Baseball, Steroids, and Childhood Lessons

I grew up with a lie. I collected cardboard fraud. Each crack of the bat, each number, faked. I loved baseball. I tuned in to listen to Marty and Joe every chance I had. Marty’s voice soothed me during long road trips in Dad’s dusty green truck, my legs charred and stuck to the vinyl seats. I memorized stats, and pretended that I hit 49 home runs as a rookie.

When I chose a theme for my room, it had red stitches. I emulated my favorite players at the plate, mimicking the stances. It was all for nothing. As with most things that are stained, I threw it away. Baseball broke my heart.

Millions of men would pay to be in your spot, instead, you get paid.
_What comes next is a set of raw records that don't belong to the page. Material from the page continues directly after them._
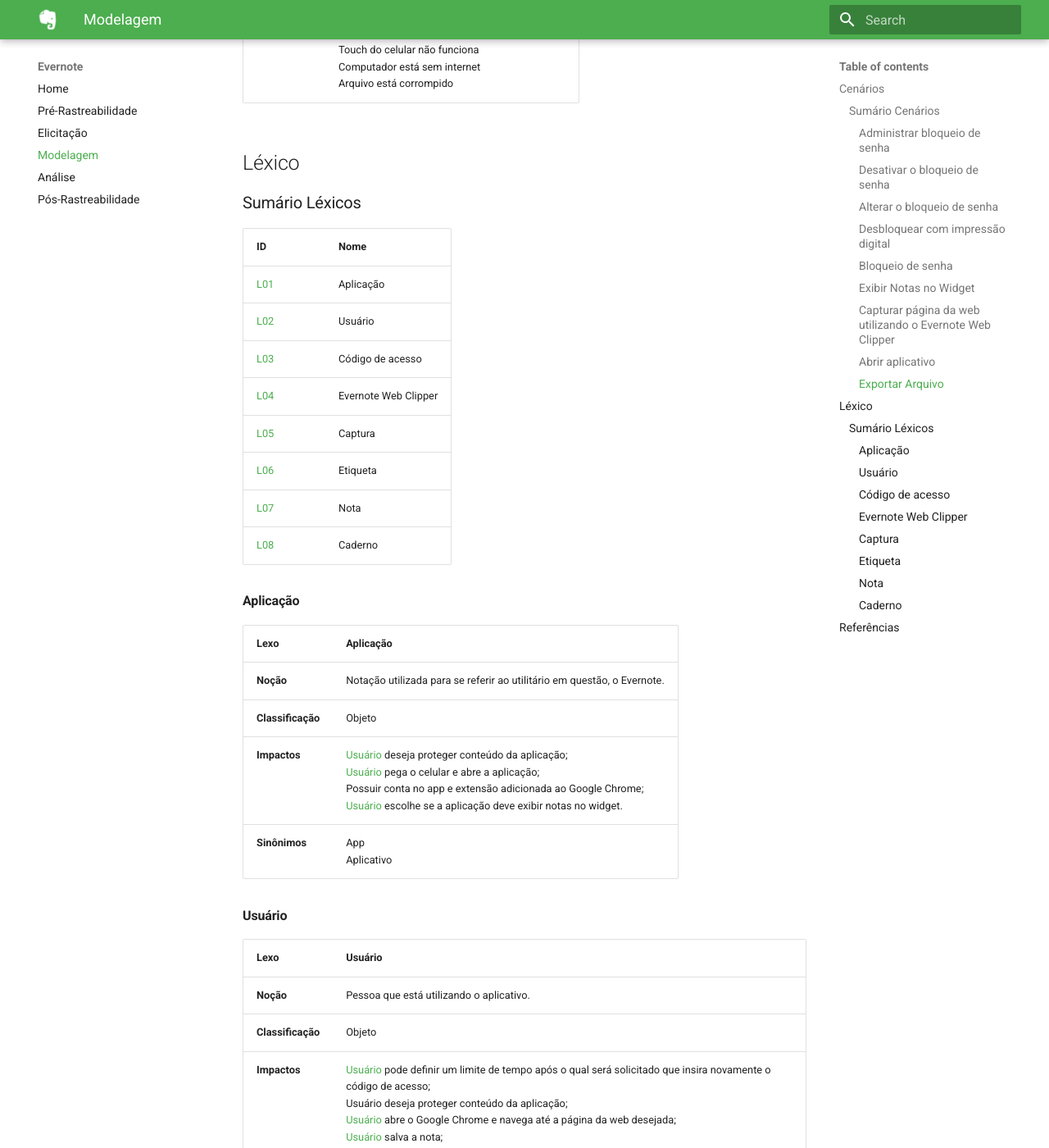
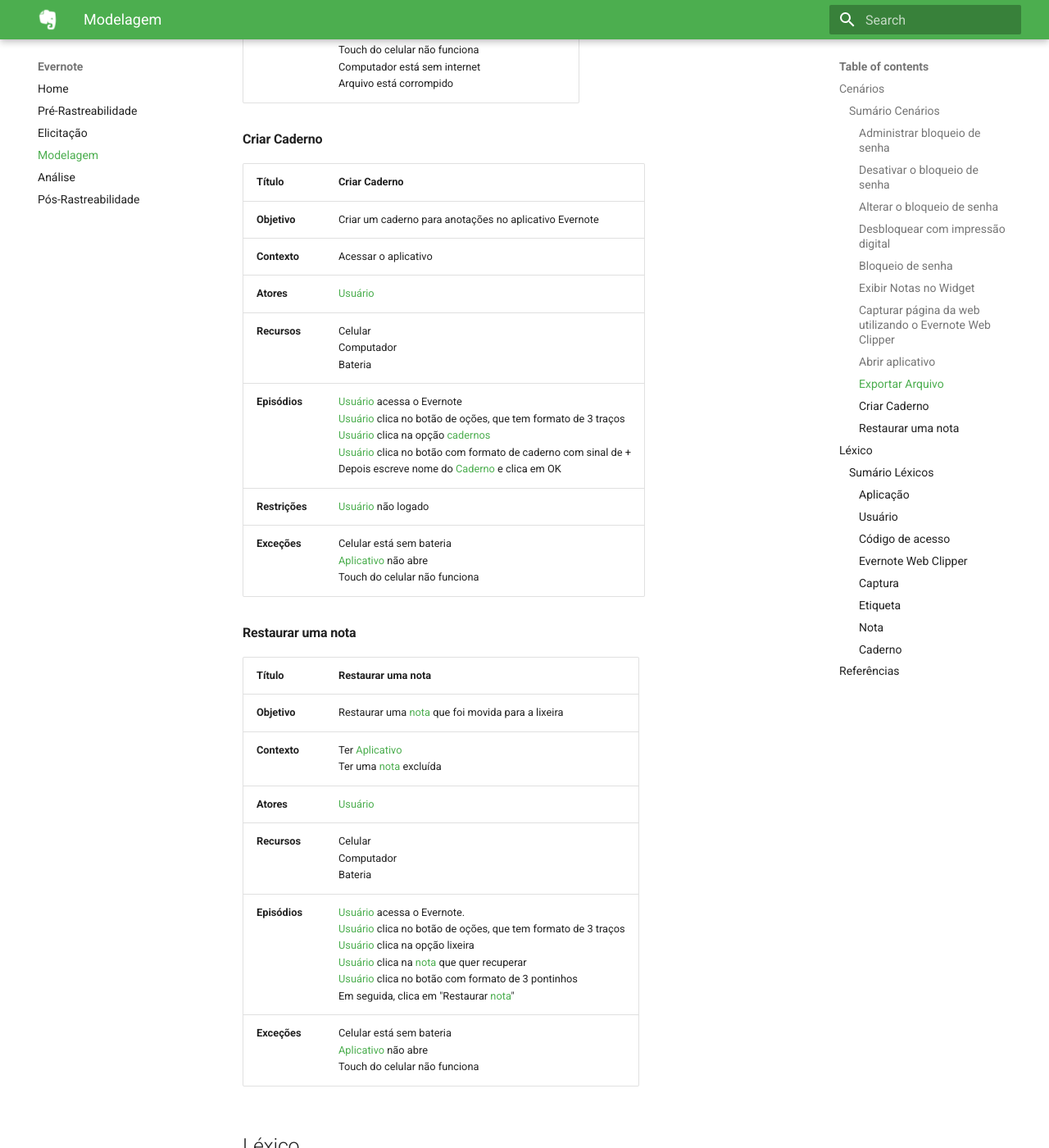
Before and after one commit to Requisitos-2018-2-Evernote/Evernote, an MkDocs documentation site: the page built from docs/Modelagem.md, in a window 1280 px wide and 1400 px high, scrolled down 6500 px. Shown: the whole window at 82% size. Built offline with MkDocs 1.6.1 and Material for MkDocs 9.7.7, drawn with Linux system fonts in a browser that asks for light colours; old or Windows-style settings are respelled for this version of MkDocs.

Commit message:
adicionando mais cenários

```diff
--- a/docs/Modelagem.md
+++ b/docs/Modelagem.md
@@ -118,6 +118,29 @@
 | **Episódios** | [Usuário](https://requisitos-2018-2-evernote.github.io/Evernote/Modelagem/#usuario) salva pdf pelo computador em uma [nota](https://requisitos-2018-2-evernote.github.io/Evernote/Modelagem/#nota)<br> [Usuário](https://requisitos-2018-2-evernote.github.io/Evernote/Modelagem/#usuario) abre o aplicativo pelo celular <br> [Usuário](https://requisitos-2018-2-evernote.github.io/Evernote/Modelagem/#usuario) acessa arquivo salvo |
 | **Exceções** | Celular está sem bateria <br> Aplicativo não abre <br> Touch do celular não funciona <br> Computador está sem internet <br> Arquivo está corrompido |
 
+#### Criar Caderno
+
+| Título | Criar Caderno |
+|-----------|------------------|
+| **Objetivo** | Criar um caderno para anotações no aplicativo Evernote |
+| **Contexto** | Acessar o aplicativo |
+| **Atores** | [Usuário](https://requisitos-2018-2-evernote.github.io/Evernote/Modelagem/#usuario)|
+| **Recursos** | Celular <br> Computador <br> Bateria |
+| **Episódios** | [Usuário](https://requisitos-2018-2-evernote.github.io/Evernote/Modelagem/#usuario) acessa o Evernote <br> [Usuário](https://requisitos-2018-2-evernote.github.io/Evernote/Modelagem/#usuario) clica no botão de oções, que tem formato de 3 traços <br>  [Usuário](https://requisitos-2018-2-evernote.github.io/Evernote/Modelagem/#usuario) clica na opção [cadernos](https://requisitos-2018-2-evernote.github.io/Evernote/Modelagem/#caderno) <br> [Usuário](https://requisitos-2018-2-evernote.github.io/Evernote/Modelagem/#usuario) clica no botão com formato de caderno com sinal de + <br> Depois escreve nome do [Caderno](https://requisitos-2018-2-evernote.github.io/Evernote/Modelagem/#caderno) e clica em OK |
+| **Restrições** | [Usuário](https://requisitos-2018-2-evernote.github.io/Evernote/Modelagem/#usuario) não logado |
+| **Exceções** | Celular está sem bateria <br> [Aplicativo](https://requisitos-2018-2-evernote.github.io/Evernote/Modelagem/#aplicacao) não abre <br> Touch do celular não funciona |
+
+#### Restaurar uma nota
+
+| Título | Restaurar uma nota |
+|-----------|------------------|
+| **Objetivo** | Restaurar uma [nota](https://requisitos-2018-2-evernote.github.io/Evernote/Modelagem/#nota) que foi movida para a lixeira |
+| **Contexto** | Ter [Aplicativo](https://requisitos-2018-2-evernote.github.io/Evernote/Modelagem/#aplicacao) <br> Ter uma [nota](https://requisitos-2018-2-evernote.github.io/Evernote/Modelagem/#nota) excluída|
+| **Atores** | [Usuário](https://requisitos-2018-2-evernote.github.io/Evernote/Modelagem/#usuario)|
+| **Recursos** | Celular <br> Computador <br> Bateria |
+| **Episódios** | [Usuário](https://requisitos-2018-2-evernote.github.io/Evernote/Modelagem/#usuario) acessa o Evernote. <br> [Usuário](https://requisitos-2018-2-evernote.github.io/Evernote/Modelagem/#usuario) clica no botão de oções, que tem formato de 3 traços <br> [Usuário](https://requisitos-2018-2-evernote.github.io/Evernote/Modelagem/#usuario) clica na opção lixeira <br> [Usuário](https://requisitos-2018-2-evernote.github.io/Evernote/Modelagem/#usuario) clica na [nota](https://requisitos-2018-2-evernote.github.io/Evernote/Modelagem/#nota) que quer recuperar <br> [Usuário](https://requisitos-2018-2-evernote.github.io/Evernote/Modelagem/#usuario) clica no botão com formato de 3 pontinhos <br> Em seguida, clica em "Restaurar [nota](https://requisitos-2018-2-evernote.github.io/Evernote/Modelagem/#nota)" |
+| **Exceções** | Celular está sem bateria <br> [Aplicativo](https://requisitos-2018-2-evernote.github.io/Evernote/Modelagem/#aplicacao) não abre <br> Touch do celular não funciona |
+
 ## Léxico
 
 ### Sumário Léxicos
@@ -146,7 +169,7 @@
 | Lexo | Usuário |
 |-----------|------------------|
 | **Noção** | Pessoa que está utilizando o aplicativo. |
-| **Classificação** | Objeto |
+| **Classificação** | Sujeito |
 | **Impactos** | [Usuário](https://requisitos-2018-2-evernote.github.io/Evernote/Modelagem/#usuario) pode definir um limite de tempo após o qual será solicitado que insira novamente o código de acesso; <br> Usuário deseja proteger conteúdo da aplicação; <br> [Usuário](https://requisitos-2018-2-evernote.github.io/Evernote/Modelagem/#usuario) abre o Google Chrome e navega até a página da web desejada; <br> [Usuário](https://requisitos-2018-2-evernote.github.io/Evernote/Modelagem/#usuario) salva a nota; <br> Poderá utilizar todos os recursos disponíveis na aplicação. |
 | **Sinônimos** | Usuários |
 
```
The love of the game just isn’t good enough, is it? You had to stick a needle in your backside, giving an advantage. You weren’t satisfied being great. You wanted more. You found it. You found greed.

Even though you have destroyed me, spit at me, and called me more names than Marge Schott, I want to love you again. I want to sip sweet lemonade and open a box of Cracker Jacks. I want to turn the dial and hear each pitch hit the mitt. I want to smell the October sky pretending I’m you, game seven. I want to chase childhood dreams with my eyes closed.

I was just a kid, a freckle-faced boy. You took my innocence. My glove, broken in with sweat, is now just broken. You were my heroes, defeating legends. Enjoy the asterisks.

If you need to cheat, stay at home. You will not be my son’s heroes. I can’t let him go through the pain. I can’t set him out in the world believing your lies. Each day, a new media story squashes the best you have to offer. Each story digs at the wound.

Please earn your awards. Earn your salary honestly. Teach our children right. They are watching.